[[ Data provided open ]]

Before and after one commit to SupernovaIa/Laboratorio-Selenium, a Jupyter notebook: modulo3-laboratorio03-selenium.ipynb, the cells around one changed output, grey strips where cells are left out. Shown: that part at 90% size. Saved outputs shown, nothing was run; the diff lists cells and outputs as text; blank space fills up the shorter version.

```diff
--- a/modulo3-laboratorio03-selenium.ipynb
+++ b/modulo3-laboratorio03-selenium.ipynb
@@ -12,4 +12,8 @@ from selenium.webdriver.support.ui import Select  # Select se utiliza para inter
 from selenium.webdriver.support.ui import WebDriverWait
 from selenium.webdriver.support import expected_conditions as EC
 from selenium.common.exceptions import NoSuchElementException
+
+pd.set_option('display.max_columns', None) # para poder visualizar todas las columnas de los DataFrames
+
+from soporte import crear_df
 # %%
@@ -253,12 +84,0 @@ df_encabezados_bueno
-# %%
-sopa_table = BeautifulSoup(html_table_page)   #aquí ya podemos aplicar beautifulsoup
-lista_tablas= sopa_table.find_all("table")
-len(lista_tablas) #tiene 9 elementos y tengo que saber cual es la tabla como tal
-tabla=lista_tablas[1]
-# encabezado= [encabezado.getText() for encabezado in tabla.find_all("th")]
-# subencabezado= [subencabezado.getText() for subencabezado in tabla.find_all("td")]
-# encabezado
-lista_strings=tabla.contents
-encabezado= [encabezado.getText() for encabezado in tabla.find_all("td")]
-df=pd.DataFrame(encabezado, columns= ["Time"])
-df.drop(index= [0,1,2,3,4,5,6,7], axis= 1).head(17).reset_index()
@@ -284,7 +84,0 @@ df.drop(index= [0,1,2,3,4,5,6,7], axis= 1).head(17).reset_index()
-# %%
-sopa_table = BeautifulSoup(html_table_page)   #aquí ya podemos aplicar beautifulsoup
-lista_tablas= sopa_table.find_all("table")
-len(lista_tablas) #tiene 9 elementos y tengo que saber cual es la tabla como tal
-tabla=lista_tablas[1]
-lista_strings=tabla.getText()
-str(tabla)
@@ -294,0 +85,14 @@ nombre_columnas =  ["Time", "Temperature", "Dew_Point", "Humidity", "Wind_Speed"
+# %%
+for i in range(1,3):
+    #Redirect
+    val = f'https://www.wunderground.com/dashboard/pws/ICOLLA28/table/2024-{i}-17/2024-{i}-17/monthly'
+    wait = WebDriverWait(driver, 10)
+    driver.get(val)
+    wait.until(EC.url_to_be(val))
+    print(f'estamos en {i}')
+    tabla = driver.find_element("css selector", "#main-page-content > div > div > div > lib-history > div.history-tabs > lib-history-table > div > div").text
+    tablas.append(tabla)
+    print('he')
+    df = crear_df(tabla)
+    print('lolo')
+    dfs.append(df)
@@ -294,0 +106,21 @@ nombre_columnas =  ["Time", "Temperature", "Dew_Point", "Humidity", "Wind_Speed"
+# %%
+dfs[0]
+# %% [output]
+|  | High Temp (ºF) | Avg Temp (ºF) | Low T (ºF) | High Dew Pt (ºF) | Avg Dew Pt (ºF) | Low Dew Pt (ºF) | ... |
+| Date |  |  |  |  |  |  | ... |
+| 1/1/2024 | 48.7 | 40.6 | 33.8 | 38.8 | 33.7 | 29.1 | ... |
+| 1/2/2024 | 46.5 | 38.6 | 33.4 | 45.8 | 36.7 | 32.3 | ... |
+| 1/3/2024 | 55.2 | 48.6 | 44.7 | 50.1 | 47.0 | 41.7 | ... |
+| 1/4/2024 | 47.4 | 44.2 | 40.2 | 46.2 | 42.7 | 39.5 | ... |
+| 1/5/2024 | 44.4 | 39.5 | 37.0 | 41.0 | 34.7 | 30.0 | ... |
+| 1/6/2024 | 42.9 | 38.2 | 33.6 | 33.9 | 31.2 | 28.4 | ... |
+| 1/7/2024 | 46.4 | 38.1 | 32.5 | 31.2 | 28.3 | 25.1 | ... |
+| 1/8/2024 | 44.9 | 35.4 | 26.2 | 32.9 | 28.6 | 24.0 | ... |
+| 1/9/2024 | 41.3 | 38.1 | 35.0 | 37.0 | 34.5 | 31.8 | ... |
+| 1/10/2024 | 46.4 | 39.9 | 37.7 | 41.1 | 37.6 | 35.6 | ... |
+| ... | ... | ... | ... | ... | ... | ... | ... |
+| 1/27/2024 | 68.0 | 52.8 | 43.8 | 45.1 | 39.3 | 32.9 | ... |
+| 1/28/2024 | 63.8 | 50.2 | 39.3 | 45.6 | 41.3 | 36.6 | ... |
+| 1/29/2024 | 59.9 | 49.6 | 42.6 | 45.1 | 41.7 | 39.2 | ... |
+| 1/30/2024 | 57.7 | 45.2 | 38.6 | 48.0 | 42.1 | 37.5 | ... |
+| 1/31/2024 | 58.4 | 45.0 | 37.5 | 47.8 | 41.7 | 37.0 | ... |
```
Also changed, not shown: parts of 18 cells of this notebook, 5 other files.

[[ Data provided closed ]]

## [Requirement]
Copy out the material word for word and line for line.

## [Exercise result]
Before and after one commit to SupernovaIa/Laboratorio-Selenium, a Jupyter notebook: modulo3-laboratorio03-selenium.ipynb, the cells around one changed output, grey strips where cells are left out. Shown: that part at 90% size. Saved outputs shown, nothing was run; the diff lists cells and outputs as text; blank space fills up the shorter version.

```diff
--- a/modulo3-laboratorio03-selenium.ipynb
+++ b/modulo3-laboratorio03-selenium.ipynb
@@ -12,4 +12,8 @@ from selenium.webdriver.support.ui import Select  # Select se utiliza para inter
 from selenium.webdriver.support.ui import WebDriverWait
 from selenium.webdriver.support import expected_conditions as EC
 from selenium.common.exceptions import NoSuchElementException
+
+pd.set_option('display.max_columns', None) # para poder visualizar todas las columnas de los DataFrames
+
+from soporte import crear_df
 # %%
@@ -253,12 +84,0 @@ df_encabezados_bueno
-# %%
-sopa_table = BeautifulSoup(html_table_page)   #aquí ya podemos aplicar beautifulsoup
-lista_tablas= sopa_table.find_all("table")
-len(lista_tablas) #tiene 9 elementos y tengo que saber cual es la tabla como tal
-tabla=lista_tablas[1]
-# encabezado= [encabezado.getText() for encabezado in tabla.find_all("th")]
-# subencabezado= [subencabezado.getText() for subencabezado in tabla.find_all("td")]
-# encabezado
-lista_strings=tabla.contents
-encabezado= [encabezado.getText() for encabezado in tabla.find_all("td")]
-df=pd.DataFrame(encabezado, columns= ["Time"])
-df.drop(index= [0,1,2,3,4,5,6,7], axis= 1).head(17).reset_index()
@@ -284,7 +84,0 @@ df.drop(index= [0,1,2,3,4,5,6,7], axis= 1).head(17).reset_index()
-# %%
-sopa_table = BeautifulSoup(html_table_page)   #aquí ya podemos aplicar beautifulsoup
-lista_tablas= sopa_table.find_all("table")
-len(lista_tablas) #tiene 9 elementos y tengo que saber cual es la tabla como tal
-tabla=lista_tablas[1]
-lista_strings=tabla.getText()
-str(tabla)
@@ -294,0 +85,14 @@ nombre_columnas =  ["Time", "Temperature", "Dew_Point", "Humidity", "Wind_Speed"
+# %%
+for i in range(1,3):
+    #Redirect
+    val = f'https://www.wunderground.com/dashboard/pws/ICOLLA28/table/2024-{i}-17/2024-{i}-17/monthly'
+    wait = WebDriverWait(driver, 10)
+    driver.get(val)
+    wait.until(EC.url_to_be(val))
+    print(f'estamos en {i}')
+    tabla = driver.find_element("css selector", "#main-page-content > div > div > div > lib-history > div.history-tabs > lib-history-table > div > div").text
+    tablas.append(tabla)
+    print('he')
+    df = crear_df(tabla)
+    print('lolo')
+    dfs.append(df)
@@ -294,0 +106,21 @@ nombre_columnas =  ["Time", "Temperature", "Dew_Point", "Humidity", "Wind_Speed"
+# %%
+dfs[0]
+# %% [output]
+|  | High Temp (ºF) | Avg Temp (ºF) | Low T (ºF) | High Dew Pt (ºF) | Avg Dew Pt (ºF) | Low Dew Pt (ºF) | ... |
+| Date |  |  |  |  |  |  | ... |
+| 1/1/2024 | 48.7 | 40.6 | 33.8 | 38.8 | 33.7 | 29.1 | ... |
+| 1/2/2024 | 46.5 | 38.6 | 33.4 | 45.8 | 36.7 | 32.3 | ... |
+| 1/3/2024 | 55.2 | 48.6 | 44.7 | 50.1 | 47.0 | 41.7 | ... |
+| 1/4/2024 | 47.4 | 44.2 | 40.2 | 46.2 | 42.7 | 39.5 | ... |
+| 1/5/2024 | 44.4 | 39.5 | 37.0 | 41.0 | 34.7 | 30.0 | ... |
+| 1/6/2024 | 42.9 | 38.2 | 33.6 | 33.9 | 31.2 | 28.4 | ... |
+| 1/7/2024 | 46.4 | 38.1 | 32.5 | 31.2 | 28.3 | 25.1 | ... |
+| 1/8/2024 | 44.9 | 35.4 | 26.2 | 32.9 | 28.6 | 24.0 | ... |
+| 1/9/2024 | 41.3 | 38.1 | 35.0 | 37.0 | 34.5 | 31.8 | ... |
+| 1/10/2024 | 46.4 | 39.9 | 37.7 | 41.1 | 37.6 | 35.6 | ... |
+| ... | ... | ... | ... | ... | ... | ... | ... |
+| 1/27/2024 | 68.0 | 52.8 | 43.8 | 45.1 | 39.3 | 32.9 | ... |
+| 1/28/2024 | 63.8 | 50.2 | 39.3 | 45.6 | 41.3 | 36.6 | ... |
+| 1/29/2024 | 59.9 | 49.6 | 42.6 | 45.1 | 41.7 | 39.2 | ... |
+| 1/30/2024 | 57.7 | 45.2 | 38.6 | 48.0 | 42.1 | 37.5 | ... |
+| 1/31/2024 | 58.4 | 45.0 | 37.5 | 47.8 | 41.7 | 37.0 | ... |
```
Also changed, not shown: parts of 18 cells of this notebook, 5 other files.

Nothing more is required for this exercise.